Catalogue for Philanthropy: Greater Washington
“Give Like a Local” Launches as the Giving Season Kicks Off in Greater Washington
Catalogue for Philanthropy Provides Guide for Washingtonians
Looking for Local Charities Vetted by Local Experts
WASHINGTON, D.C.—Nov. 3, 2014—When people look for a restaurant or want to know what a neighborhood is like, their number one choice is to ask a local person, even before they go online. The Catalogue for Philanthropy applies this thinking to the nonprofit sector; its local experts have released their latest selection of charities that have gone through a successful program review, financial assessment and site visit.
Catalogue reviewers carefully selected 78 charities to join the network of more than 330 vetted charities. All of the nonprofits are locally based and operate with budgets below $3 million; they work in the arts, education, environment, and human services sectors throughout greater Washington.
The Catalogue is launching its “Give Like a Local” campaign to raise awareness of the Catalogue, the charities and the easy way donors can support local charities that mean the most to them. TheCatalogue also offers gift cards, so families and friends can continue the giving tradition with the charities of their choice.
“You can think of the Catalogue as the GPS for the sometimes confusing set of choices when you want to help,” says Barbara Harman, president and editor, Catalogue for Philanthropy.“Especially at this time of year, when there are so many activities, people need a trusted source for navigating where and how their dollars should go.”
Since its founding 11 years ago, the Catalogue has raised more than $24 million for nonprofits in D.C. and nearby Virginia and Maryland. The charities are selected and participate without any charge; the Catalogue raises funds separately to support its efforts.
Some of the new nonprofits this year include:
- Computer CORE in Alexandria, which teaches tech and life skills for low-income adults.
- Hope House DC, which connects children and fathers during periods of incarceration.
- KEEN Greater DC, based in Bethesda, which serves children with disabilities through community sports and recreation.
Returning nonprofits also recognize the value of the initiative. “The Catalogue not only introduces to friends and supporters the work we do with vulnerable children and youth, but it also gives us invaluable, instant credibility. In a very real sense, the Catalogue does for Beacon House what it might take us years to accomplish, if ever,” says Gerry Kittner, executive director, Beacon House.

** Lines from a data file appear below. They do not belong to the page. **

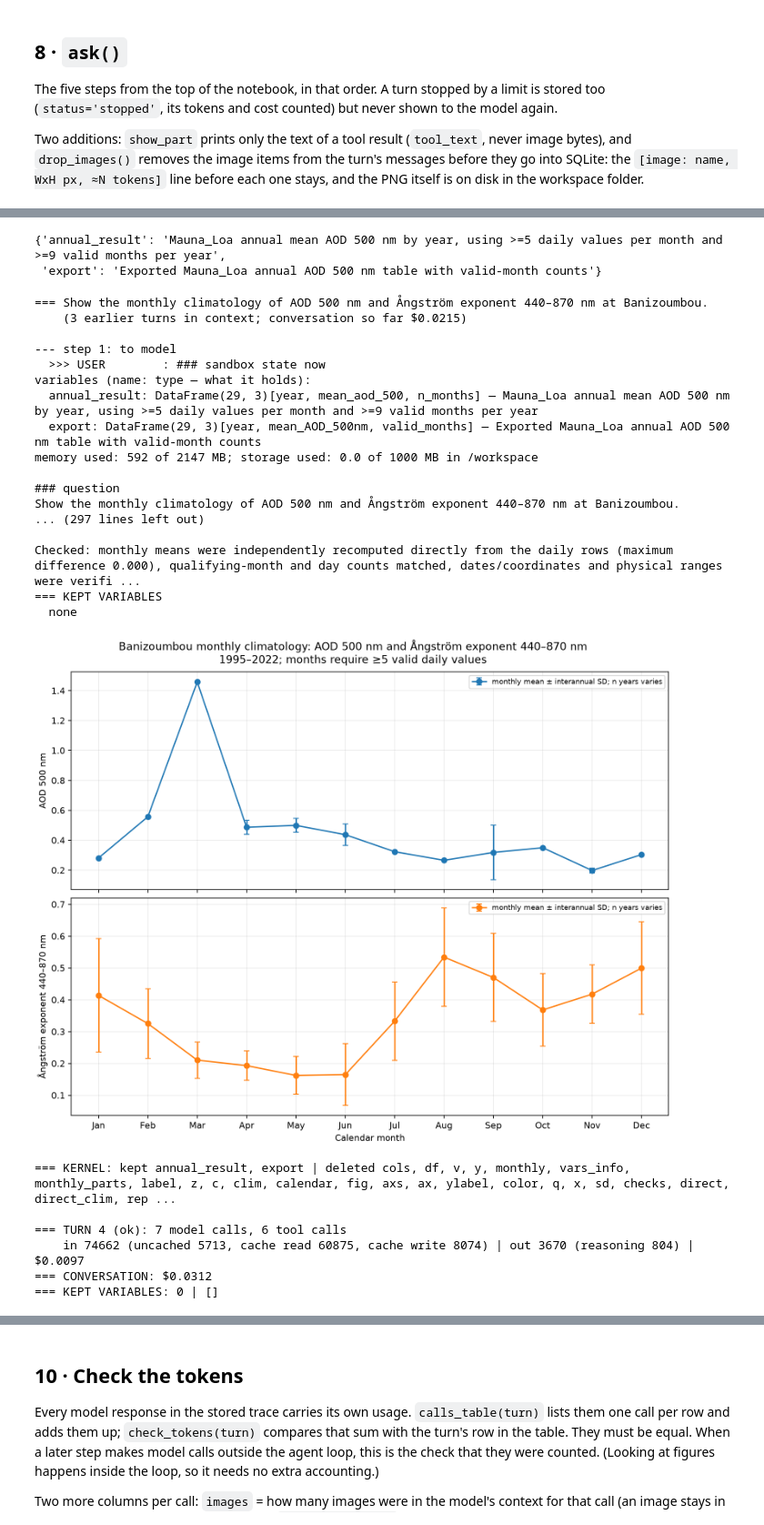
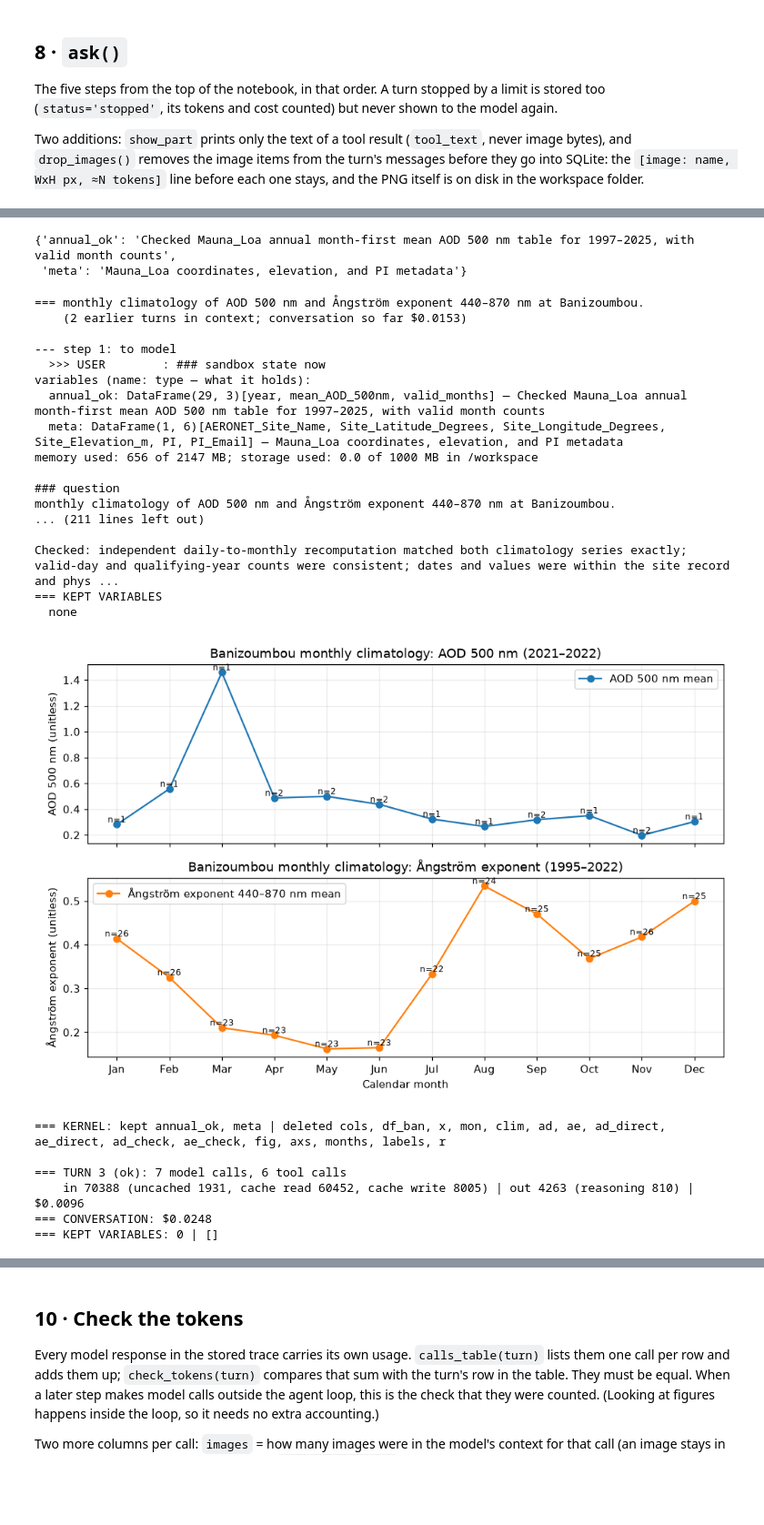
Before and after one commit to AERONETAQ/ai_for_aeronet, a Jupyter notebook: notebooks/08_agent_that_can_self_verify.ipynb, the cells around one changed output, grey strips where cells are left out. Shown at 91% size. Saved outputs shown, nothing was run; the diff lists cells and outputs as text; code cells hidden in the pictures; blank space fills up the shorter version.

Commit message:
added self verification check with image read and write skill

```diff
--- a/notebooks/08_agent_that_can_self_verify.ipynb
+++ b/notebooks/08_agent_that_can_self_verify.ipynb
@@ -87,7 +90,7 @@ import pyarrow.parquet as pq
 sys.path.insert(0, "../sandbox")
 import sandbox as sb
 
-CONVERSATION_ID = "conv_010"                              # container name + folder conversation_data/conv_010/
+CONVERSATION_ID = "conv_011"                              # container name + folder conversation_data/conv_010/
 KEEP_TURNS      = 5                                       # finished turns the model sees
 CONV_COST_LIMIT = None                                    # USD for the whole conversation; None = no limit
 DB_FILE         = sb.CONV_DIR / "agent_turns.sqlite"      # notebook 06 keeps its own conversations.sqlite
@@ -505,7 +497,7 @@ def run_python(code: str, timeout: int = 60) -> str | list:
       table; save it as CSV under /workspace/ and report the file name.
     - Figures: save them yourself with fig.savefig('/workspace/<descriptive_name>.png'); any figure left open is
       auto-saved as fig_NNN.png. No plt.show(). All PNG names written by the cell are returned under figures,
-      and the images themselves are shown to you right after (the first 4 per call): look at them.
+      and the images themselves are shown to you right after (the first 4 per call): look at them for double checking or verification.
     - new/changed variables with type and shape, files written, elapsed time and memory.
     Write any export (parquet, csv, png) under /workspace/.'''
     start_sandbox_if_needed()
@@ -547,7 +539,9 @@ def view_figure(name: str) -> str | list:
     if not name.lower().endswith(".png"):
         return f"{name}: only PNG files can be viewed"
     if not (WORKSPACE / name).exists():
-        return f"{name}: not found in /workspace (deleted since)"
+        # return f"{name}: not found in /workspace (deleted since)"
+        return f"{name}: no such file in /workspace (check the name in the earlier answer). The file could also have been deleted! or maybe check the spelling of the name."
+
     return image_for_model(name)
 
 
@@ -1224,32 +1280,32 @@ sb.state(CONVERSATION_ID)
 # %%
 variable_meanings()
 # %% [output]
-{'annual_result': 'Mauna_Loa annual mean AOD 500 nm by year, using >=5 daily values per month and >=9 valid months per year',
- 'export': 'Exported Mauna_Loa annual AOD 500 nm table with valid-month counts'}
+{'annual_ok': 'Checked Mauna_Loa annual month-first mean AOD 500 nm table for 1997–2025, with valid month counts',
+ 'meta': 'Mauna_Loa coordinates, elevation, and PI metadata'}
 # %%
-r = await ask("Show the monthly climatology of AOD 500 nm and Ångström exponent 440–870 nm at Banizoumbou.")
+r = await ask("monthly climatology of AOD 500 nm and Ångström exponent 440–870 nm at Banizoumbou.")
 # %% [output]
-=== Show the monthly climatology of AOD 500 nm and Ångström exponent 440–870 nm at Banizoumbou.
-    (3 earlier turns in context; conversation so far $0.0215)
+=== monthly climatology of AOD 500 nm and Ångström exponent 440–870 nm at Banizoumbou.
+    (2 earlier turns in context; conversation so far $0.0153)
 
 --- step 1: to model
   >>> USER        : ### sandbox state now
 variables (name: type — what it holds):
-  annual_result: DataFrame(29, 3)[year, mean_aod_500, n_months] — Mauna_Loa annual mean AOD 500 nm by year, using >=5 daily values per month and >=9 valid months per year
-  export: DataFrame(29, 3)[year, mean_AOD_500nm, valid_months] — Exported Mauna_Loa annual AOD 500 nm table with valid-month counts
-memory used: 592 of 2147 MB; storage used: 0.0 of 1000 MB in /workspace
+  annual_ok: DataFrame(29, 3)[year, mean_AOD_500nm, valid_months] — Checked Mauna_Loa annual month-first mean AOD 500 nm table for 1997–2025, with valid month counts
+  meta: DataFrame(1, 6)[AERONET_Site_Name, Site_Latitude_Degrees, Site_Longitude_Degrees, Site_Elevation_m, PI, PI_Email] — Mauna_Loa coordinates, elevation, and PI metadata
+memory used: 656 of 2147 MB; storage used: 0.0 of 1000 MB in /workspace
 
 ### question
-Show the monthly climatology of AOD 500 nm and Ångström exponent 440–870 nm at Banizoumbou.
-... (297 lines left out)
+monthly climatology of AOD 500 nm and Ångström exponent 440–870 nm at Banizoumbou.
+... (211 lines left out)
 
-Checked: monthly means were independently recomputed directly from the daily rows (maximum difference 0.000), qualifying-month and day counts matched, dates/coordinates and physical ranges were verifi ...
+Checked: independent daily-to-monthly recomputation matched both climatology series exactly; valid-day and qualifying-year counts were consistent; dates and values were within the site record and phys ...
 === KEPT VARIABLES
   none
-[figure, old version]
+[figure, new version]
-=== KERNEL: kept annual_result, export | deleted cols, df, v, y, monthly, vars_info, monthly_parts, label, z, c, clim, calendar, fig, axs, ax, ylabel, color, q, x, sd, checks, direct, direct_clim, rep ...
+=== KERNEL: kept annual_ok, meta | deleted cols, df_ban, x, mon, clim, ad, ae, ad_direct, ae_direct, ad_check, ae_check, fig, axs, months, labels, r
 
-=== TURN 4 (ok): 7 model calls, 6 tool calls
-    in 74662 (uncached 5713, cache read 60875, cache write 8074) | out 3670 (reasoning 804) | $0.0097
-=== CONVERSATION: $0.0312
+=== TURN 3 (ok): 7 model calls, 6 tool calls
+    in 70388 (uncached 1931, cache read 60452, cache write 8005) | out 4263 (reasoning 810) | $0.0096
+=== CONVERSATION: $0.0248
 === KEPT VARIABLES: 0 | []
```
Also changed, not shown: parts of 31 cells of this notebook.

Saturday night the Catalogue brought together hundreds of supporters and its new nonprofits at the “Inspiration to Action” event at the Harman Center in order celebrate the start of the unofficial giving season (November–December).